Citation: Meng F, Chen X, Yu S, Ren X, Liu Z, Fu R and Li L (2020) Safety and Efficacy of Eltrombopag and Romiplostim in Myelodysplastic Syndromes: A Systematic Review and Meta-Analysis. Front. Oncol. 10:582686. doi: 10.3389/fonc.2020.582686
Received: 13 July 2020; Accepted: 26 October 2020;
Published: 26 November 2020.
Edited by:Massimo Breccia, Sapienza University of Rome, Italy
Reviewed by:Antonio Almeida, Hospital da Luz Lisboa, Portugal
Vito Carlo Alberto Caponio, University of Foggia, Italy
Copyright © 2020 Meng, Chen, Yu, Ren, Liu, Fu and Li. This is an open-access article distributed under the terms of the Creative Commons Attribution License (CC BY). The use, distribution or reproduction in other forums is permitted, provided the original author(s) and the copyright owner(s) are credited and that the original publication in this journal is cited, in accordance with accepted academic practice. No use, distribution or reproduction is permitted which does not comply with these terms.
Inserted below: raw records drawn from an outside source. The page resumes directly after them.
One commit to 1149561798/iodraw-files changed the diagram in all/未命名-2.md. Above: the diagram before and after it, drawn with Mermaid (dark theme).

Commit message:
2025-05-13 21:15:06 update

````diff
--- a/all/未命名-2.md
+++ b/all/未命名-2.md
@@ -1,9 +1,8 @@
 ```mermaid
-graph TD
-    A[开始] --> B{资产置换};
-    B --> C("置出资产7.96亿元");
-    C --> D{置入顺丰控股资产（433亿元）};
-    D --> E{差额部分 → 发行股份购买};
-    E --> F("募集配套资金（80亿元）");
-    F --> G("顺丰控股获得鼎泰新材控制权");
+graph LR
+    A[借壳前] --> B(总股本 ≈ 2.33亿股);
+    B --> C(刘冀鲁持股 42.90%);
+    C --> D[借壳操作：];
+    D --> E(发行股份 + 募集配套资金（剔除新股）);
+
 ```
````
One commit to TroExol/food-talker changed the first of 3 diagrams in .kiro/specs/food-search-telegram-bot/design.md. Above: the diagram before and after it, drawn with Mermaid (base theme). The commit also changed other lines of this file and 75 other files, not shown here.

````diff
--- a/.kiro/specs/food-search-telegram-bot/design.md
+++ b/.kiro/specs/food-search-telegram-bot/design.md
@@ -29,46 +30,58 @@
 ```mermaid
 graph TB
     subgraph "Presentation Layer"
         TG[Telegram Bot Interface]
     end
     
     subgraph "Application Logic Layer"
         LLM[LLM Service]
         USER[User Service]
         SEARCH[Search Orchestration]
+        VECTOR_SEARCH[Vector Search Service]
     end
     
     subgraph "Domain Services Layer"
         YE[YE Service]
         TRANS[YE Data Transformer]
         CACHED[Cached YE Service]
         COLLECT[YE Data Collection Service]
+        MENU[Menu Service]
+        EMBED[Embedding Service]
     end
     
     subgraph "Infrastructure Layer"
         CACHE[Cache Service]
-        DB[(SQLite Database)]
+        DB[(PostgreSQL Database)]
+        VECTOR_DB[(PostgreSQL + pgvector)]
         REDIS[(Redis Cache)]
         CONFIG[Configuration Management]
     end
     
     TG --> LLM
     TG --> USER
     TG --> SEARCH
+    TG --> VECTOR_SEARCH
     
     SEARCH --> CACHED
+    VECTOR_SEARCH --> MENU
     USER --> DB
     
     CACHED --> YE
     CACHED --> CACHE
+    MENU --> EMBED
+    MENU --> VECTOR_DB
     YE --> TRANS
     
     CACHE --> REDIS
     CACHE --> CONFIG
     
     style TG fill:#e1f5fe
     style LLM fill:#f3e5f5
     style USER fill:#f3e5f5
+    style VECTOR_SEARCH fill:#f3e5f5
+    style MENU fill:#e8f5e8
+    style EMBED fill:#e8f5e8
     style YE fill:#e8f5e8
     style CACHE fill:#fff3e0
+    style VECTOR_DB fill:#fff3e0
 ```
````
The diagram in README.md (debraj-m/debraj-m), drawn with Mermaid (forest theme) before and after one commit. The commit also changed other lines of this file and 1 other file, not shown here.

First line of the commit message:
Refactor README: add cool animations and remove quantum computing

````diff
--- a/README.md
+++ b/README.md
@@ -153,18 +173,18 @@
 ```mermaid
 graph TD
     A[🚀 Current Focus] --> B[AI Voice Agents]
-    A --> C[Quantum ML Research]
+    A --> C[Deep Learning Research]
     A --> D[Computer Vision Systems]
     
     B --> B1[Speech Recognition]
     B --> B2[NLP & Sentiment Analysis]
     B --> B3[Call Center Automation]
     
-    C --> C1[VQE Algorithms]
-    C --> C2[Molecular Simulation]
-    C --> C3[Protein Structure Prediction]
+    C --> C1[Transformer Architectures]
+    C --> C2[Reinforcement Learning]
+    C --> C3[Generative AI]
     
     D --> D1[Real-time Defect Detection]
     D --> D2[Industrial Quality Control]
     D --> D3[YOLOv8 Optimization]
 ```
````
*Correspondence: Lijuan Li, email@example.com
†ORCID: Fanqiao Meng, orcid.org/0000-0003-0174-2906